As news of the house demolitions in Isawiya spread among the 155,000 Palestinians who live in Jerusalem, many said that they feared their own homes would be next. Israeli authorities routinely deny Palestinians building permits, so whole neighbourhoods have been built illegally. Demolition orders have already been served on 850 houses.

These are the final weeks of the Israeli election campaign and Palestinians are frightened that they are seeing the start of a wave of demolitions designed to show Israeli voters that Benjamin Netanyahu, the Israeli Prime Minister, is strengthening Israel's grip on Jerusalem.

"It is all to do with the elections," said Ziyad Abu Humus, whose own house is under threat of destruction. "Maybe the bulldozers will come for my house soon."

Danny Seidmann, an Israeli human rights lawyer, agrees. After watching the destruction of the houses in Isawiya, he said: "The timing of this is not accidental. Another five demolitions are planned for tomorrow. Netanyahu is basing his campaign on the defence of Jerusalem, so these poor unfortunate people lose the roof over their heads." Mr Seidmann added that tensions were already high among Palestinians and a single spark could cause an explosion.

For the moment, people in Isawiya, most of whose houses are under threat, look apprehensive rather than politically militant. "They don't give permission for people to build so we don't know what to do," lamented Latifa Dorbas, as she tried to salvage the furniture of one house.

Pressure on Palestinians in Jerusalem has intensified over the past five years. Since 1993, when the Oslo accords were signed, those living on the West Bank - often within sight of the city - have not been able to enter it without a permit. The value of a Jerusalem identity card has thus been increased, but the Israeli Interior Ministry began a campaign to withdraw these three years ago and has so far confiscated 2,179, according to the Israeli human rights group B'tselem. This has had the effect of forcing more Palestinians to come back into Jerusalem because they fear losing their residency rights.

Why these rights matter is explained by the case of Fayez Zeitawi, a Palestinian from Jerusalem who was knifed earlier in the year, apparently by a Jewish serial stabber. His hospital fees were about pounds 11,200. But his right to reside in Jerusalem was withdrawn in 1998 and with it his right to health insurance. He will have to pay his medical expenses himself.

The daily Haaretz newspaper notes that "as a Palestinian [Mr Zeitawi] cannot be recognised as the victim of terrorist activity".

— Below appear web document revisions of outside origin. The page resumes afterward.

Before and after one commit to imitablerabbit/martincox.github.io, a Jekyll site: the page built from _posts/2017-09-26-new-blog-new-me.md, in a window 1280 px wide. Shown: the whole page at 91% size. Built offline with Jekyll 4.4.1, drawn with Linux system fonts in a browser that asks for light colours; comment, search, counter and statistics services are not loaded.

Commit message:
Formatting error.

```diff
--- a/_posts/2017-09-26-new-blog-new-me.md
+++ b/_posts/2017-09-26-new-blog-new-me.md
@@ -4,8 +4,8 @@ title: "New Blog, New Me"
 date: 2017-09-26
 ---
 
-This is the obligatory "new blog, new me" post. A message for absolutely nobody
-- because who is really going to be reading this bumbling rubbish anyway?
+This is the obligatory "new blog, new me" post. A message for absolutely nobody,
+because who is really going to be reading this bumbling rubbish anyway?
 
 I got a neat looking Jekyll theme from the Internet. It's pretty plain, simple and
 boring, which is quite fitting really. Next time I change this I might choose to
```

In addition to trying to reduce the number of Palestinians in the West Bank, the government is rapidly increasing the number of Jewish settlements and settlers in the area. United States satellite photographs reveal that Mr Netanyahu has built 12 new settlements on hilltops since the Wye Plantation accords with the Palestinians - now frozen - were brokered by the US President, Bill Clinton, last October. Another six settlements were built immediately before the Wye meeting.

Madeleine Albright, the US Secretary of State, told Ariel Sharon, the Israeli Foreign Minister, that the new settlements break an explicit Israeli promise to the US not to build new settlements or expand existing ones. In the past three years the number of settlers on the West Bank has risen from 150,000 to 180,000. Housing starts in the settlements last year were up 105 per cent, compared with only 20 per cent in Israel.

New access roads are designed to carve up the territory, isolating Palestiniansand making it more and more difficult on the ground for Yasser Arafat, the Palestinian leader, ever to establish a Palestinian state.